On Scholarships and Grants — Startup Edition
One of the things I spend a lot of my time thinking about is how to scale impact — especially in a place like Nigeria. There is clearly so much that needs to be done and that can be done but I am myself limited. For me, figuring out the most important things at the intersection of infrastructure and futurism is the best use of my time and abilities. This obsession is why I work at Buycoins, and is why I am working as the Custodian of the Aleph Fellowship. Essentially, I think of it fundamentally as “scaling enablement”.
A few years ago, I went to college in the United States. I was very fortunate to have gotten a scholarship without which I would never have left Nigeria. This is one of the best things we do as a society: provide an economic buffer that compensates for the opportunity cost of the time you spend trying to educate yourself. But we don’t do things like this enough: the ideal state of our world should be one where everyone is on basic income and can spread their wings and play around with all sorts of ideas. There are so many things — like education — in which economically disadvantaged folks would ordinarily not try to explore without some financial padding. I think startups are one of such things. People might work on them if they don’t have to worry about what they will eat. And God knows we need a whole lot more experiments founded in Africa (more on this in the future).
As such, I’m extending the scope of the Ewuare Fund. The Ewuare Fund will be giving out $5000 in scholarships/grants to up to 4 people who are looking to work on interesting projects (particularly projects with a more global focus). You don’t need any pre-qualification and there are no age limits. You just need to have a strong intuition for product building and have some programming proficiency. They are referred to as scholarships so people fully internalise that building a startup is a learning journey: you actually start out very clueless.
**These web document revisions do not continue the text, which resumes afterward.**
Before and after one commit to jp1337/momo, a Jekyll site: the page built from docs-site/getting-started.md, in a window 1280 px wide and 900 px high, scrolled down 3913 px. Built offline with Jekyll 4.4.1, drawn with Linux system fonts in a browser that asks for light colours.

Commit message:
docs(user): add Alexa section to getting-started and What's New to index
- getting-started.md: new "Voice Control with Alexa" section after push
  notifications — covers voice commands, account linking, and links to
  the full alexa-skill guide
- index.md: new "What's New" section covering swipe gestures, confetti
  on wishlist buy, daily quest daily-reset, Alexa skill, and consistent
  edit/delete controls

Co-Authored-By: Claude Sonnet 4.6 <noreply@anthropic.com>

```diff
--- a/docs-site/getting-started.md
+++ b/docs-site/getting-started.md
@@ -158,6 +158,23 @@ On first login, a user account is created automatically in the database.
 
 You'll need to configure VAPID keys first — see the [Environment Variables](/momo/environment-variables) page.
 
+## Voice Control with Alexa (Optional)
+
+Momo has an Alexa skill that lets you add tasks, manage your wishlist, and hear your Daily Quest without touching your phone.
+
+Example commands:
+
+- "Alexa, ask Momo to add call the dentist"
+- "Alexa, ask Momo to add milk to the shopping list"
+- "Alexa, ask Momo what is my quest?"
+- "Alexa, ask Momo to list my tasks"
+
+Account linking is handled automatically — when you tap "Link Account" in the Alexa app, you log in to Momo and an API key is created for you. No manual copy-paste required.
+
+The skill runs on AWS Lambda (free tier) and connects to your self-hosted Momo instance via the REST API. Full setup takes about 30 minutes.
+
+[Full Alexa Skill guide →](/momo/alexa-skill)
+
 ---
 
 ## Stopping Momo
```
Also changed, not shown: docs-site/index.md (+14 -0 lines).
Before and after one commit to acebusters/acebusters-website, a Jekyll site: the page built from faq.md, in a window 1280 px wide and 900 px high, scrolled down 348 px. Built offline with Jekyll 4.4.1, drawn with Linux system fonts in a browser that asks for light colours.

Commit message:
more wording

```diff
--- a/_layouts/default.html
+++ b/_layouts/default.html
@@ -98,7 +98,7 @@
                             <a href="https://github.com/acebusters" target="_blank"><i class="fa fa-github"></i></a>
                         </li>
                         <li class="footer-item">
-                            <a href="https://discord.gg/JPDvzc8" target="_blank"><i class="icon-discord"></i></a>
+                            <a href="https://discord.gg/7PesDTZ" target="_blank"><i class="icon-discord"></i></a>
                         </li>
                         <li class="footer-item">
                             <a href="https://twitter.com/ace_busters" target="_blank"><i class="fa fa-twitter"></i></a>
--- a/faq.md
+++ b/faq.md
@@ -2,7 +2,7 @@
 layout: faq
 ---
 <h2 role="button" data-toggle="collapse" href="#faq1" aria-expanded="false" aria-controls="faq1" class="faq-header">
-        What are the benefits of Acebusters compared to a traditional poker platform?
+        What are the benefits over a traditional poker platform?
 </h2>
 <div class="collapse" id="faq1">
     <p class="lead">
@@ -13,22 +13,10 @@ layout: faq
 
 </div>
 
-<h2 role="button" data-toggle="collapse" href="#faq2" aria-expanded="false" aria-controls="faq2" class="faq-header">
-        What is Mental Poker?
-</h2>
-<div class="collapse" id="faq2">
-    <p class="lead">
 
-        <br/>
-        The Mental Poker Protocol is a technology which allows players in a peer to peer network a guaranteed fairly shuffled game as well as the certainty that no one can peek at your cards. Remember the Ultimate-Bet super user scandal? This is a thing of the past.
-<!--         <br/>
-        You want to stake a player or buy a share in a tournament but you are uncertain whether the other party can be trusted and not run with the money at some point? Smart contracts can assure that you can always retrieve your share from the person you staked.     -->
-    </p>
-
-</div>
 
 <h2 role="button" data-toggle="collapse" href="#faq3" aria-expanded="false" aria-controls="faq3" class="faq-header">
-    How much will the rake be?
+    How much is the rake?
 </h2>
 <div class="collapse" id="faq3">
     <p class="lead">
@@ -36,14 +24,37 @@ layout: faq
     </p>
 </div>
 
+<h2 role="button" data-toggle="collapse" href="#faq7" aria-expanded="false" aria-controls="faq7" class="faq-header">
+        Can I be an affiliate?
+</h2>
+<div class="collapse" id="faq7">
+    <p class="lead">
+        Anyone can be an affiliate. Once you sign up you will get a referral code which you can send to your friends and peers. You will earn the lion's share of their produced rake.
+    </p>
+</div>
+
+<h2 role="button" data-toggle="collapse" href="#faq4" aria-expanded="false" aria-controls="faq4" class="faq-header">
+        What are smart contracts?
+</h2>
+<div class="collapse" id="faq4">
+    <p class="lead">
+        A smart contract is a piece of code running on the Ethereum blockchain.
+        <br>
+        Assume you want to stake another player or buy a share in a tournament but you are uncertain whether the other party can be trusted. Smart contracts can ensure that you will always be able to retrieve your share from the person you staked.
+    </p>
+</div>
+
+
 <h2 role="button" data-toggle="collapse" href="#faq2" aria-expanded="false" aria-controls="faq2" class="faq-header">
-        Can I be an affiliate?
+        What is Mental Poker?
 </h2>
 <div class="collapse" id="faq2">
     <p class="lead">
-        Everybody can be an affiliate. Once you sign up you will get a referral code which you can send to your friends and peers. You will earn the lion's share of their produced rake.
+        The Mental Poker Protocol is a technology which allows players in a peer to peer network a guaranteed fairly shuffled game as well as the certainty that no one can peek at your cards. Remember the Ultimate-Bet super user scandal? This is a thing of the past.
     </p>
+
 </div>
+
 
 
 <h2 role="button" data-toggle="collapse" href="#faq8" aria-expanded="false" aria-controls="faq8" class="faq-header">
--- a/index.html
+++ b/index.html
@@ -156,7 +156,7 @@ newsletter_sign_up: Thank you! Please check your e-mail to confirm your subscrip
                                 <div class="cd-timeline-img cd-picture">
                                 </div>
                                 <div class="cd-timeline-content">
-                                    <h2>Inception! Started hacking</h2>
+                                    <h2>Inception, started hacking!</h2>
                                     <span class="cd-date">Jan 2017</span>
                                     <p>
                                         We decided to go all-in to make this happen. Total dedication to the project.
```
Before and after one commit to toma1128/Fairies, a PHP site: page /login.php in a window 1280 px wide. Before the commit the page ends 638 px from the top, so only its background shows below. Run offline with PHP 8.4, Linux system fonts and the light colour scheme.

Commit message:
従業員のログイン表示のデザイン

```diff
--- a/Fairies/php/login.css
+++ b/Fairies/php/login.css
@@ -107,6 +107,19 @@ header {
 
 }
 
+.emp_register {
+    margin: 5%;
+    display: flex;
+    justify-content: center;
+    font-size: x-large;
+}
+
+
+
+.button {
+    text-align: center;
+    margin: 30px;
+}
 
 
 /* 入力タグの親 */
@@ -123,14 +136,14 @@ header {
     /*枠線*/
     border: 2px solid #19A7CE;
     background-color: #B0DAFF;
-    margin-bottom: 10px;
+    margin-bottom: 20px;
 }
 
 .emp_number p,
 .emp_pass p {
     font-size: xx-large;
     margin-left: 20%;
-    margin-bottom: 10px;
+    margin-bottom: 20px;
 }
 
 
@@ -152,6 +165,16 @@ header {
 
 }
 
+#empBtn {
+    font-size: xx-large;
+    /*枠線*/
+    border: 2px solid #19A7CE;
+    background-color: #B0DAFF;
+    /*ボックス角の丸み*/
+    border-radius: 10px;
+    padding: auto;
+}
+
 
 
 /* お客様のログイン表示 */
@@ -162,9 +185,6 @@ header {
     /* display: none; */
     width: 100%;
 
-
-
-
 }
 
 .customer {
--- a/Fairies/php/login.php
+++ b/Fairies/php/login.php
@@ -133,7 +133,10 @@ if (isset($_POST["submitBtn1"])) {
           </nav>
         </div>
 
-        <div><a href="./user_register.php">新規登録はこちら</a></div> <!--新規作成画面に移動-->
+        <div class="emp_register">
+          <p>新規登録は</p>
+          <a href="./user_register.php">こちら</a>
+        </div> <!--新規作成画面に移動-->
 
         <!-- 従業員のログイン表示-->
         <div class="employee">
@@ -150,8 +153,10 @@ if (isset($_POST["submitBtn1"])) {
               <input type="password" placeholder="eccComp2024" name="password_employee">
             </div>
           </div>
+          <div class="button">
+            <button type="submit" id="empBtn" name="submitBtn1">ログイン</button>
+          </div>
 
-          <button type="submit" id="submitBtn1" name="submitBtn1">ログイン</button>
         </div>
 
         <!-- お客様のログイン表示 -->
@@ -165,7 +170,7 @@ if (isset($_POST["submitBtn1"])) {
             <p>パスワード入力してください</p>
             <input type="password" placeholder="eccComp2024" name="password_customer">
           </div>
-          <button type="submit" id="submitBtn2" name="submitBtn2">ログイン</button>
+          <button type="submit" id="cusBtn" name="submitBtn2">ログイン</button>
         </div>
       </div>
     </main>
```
It’s probably a silly idea: the scholarship is probably too small, the people who need it most might never see this blog post, startups have a less than 10% survival rate etc, but we would never know without trying, and others might not try new models if they don’t see some experiments (succeed or fail). Even a 1% chance that the next Shola Akinlade and the next Odunayo Eweniyi are hindered from taking gigantic bets because they are economically disadvantaged is reason enough to test out this silly idea.
If you want to work on something exciting (especially something with a global focus) but are economically disadvantaged, please apply. Please don’t apply if you’re reasonably financially independent — you will just be attempting to take the spot of someone else who needs the scholarship more than you do.
One of the things I’m most influenced by is Tyler Cowen and Patrick Collison’s Fast Grant. As such, I’ve tried to make the application process fairly non-complicated but interesting enough to provide some form of insight into the applicant. Please apply here.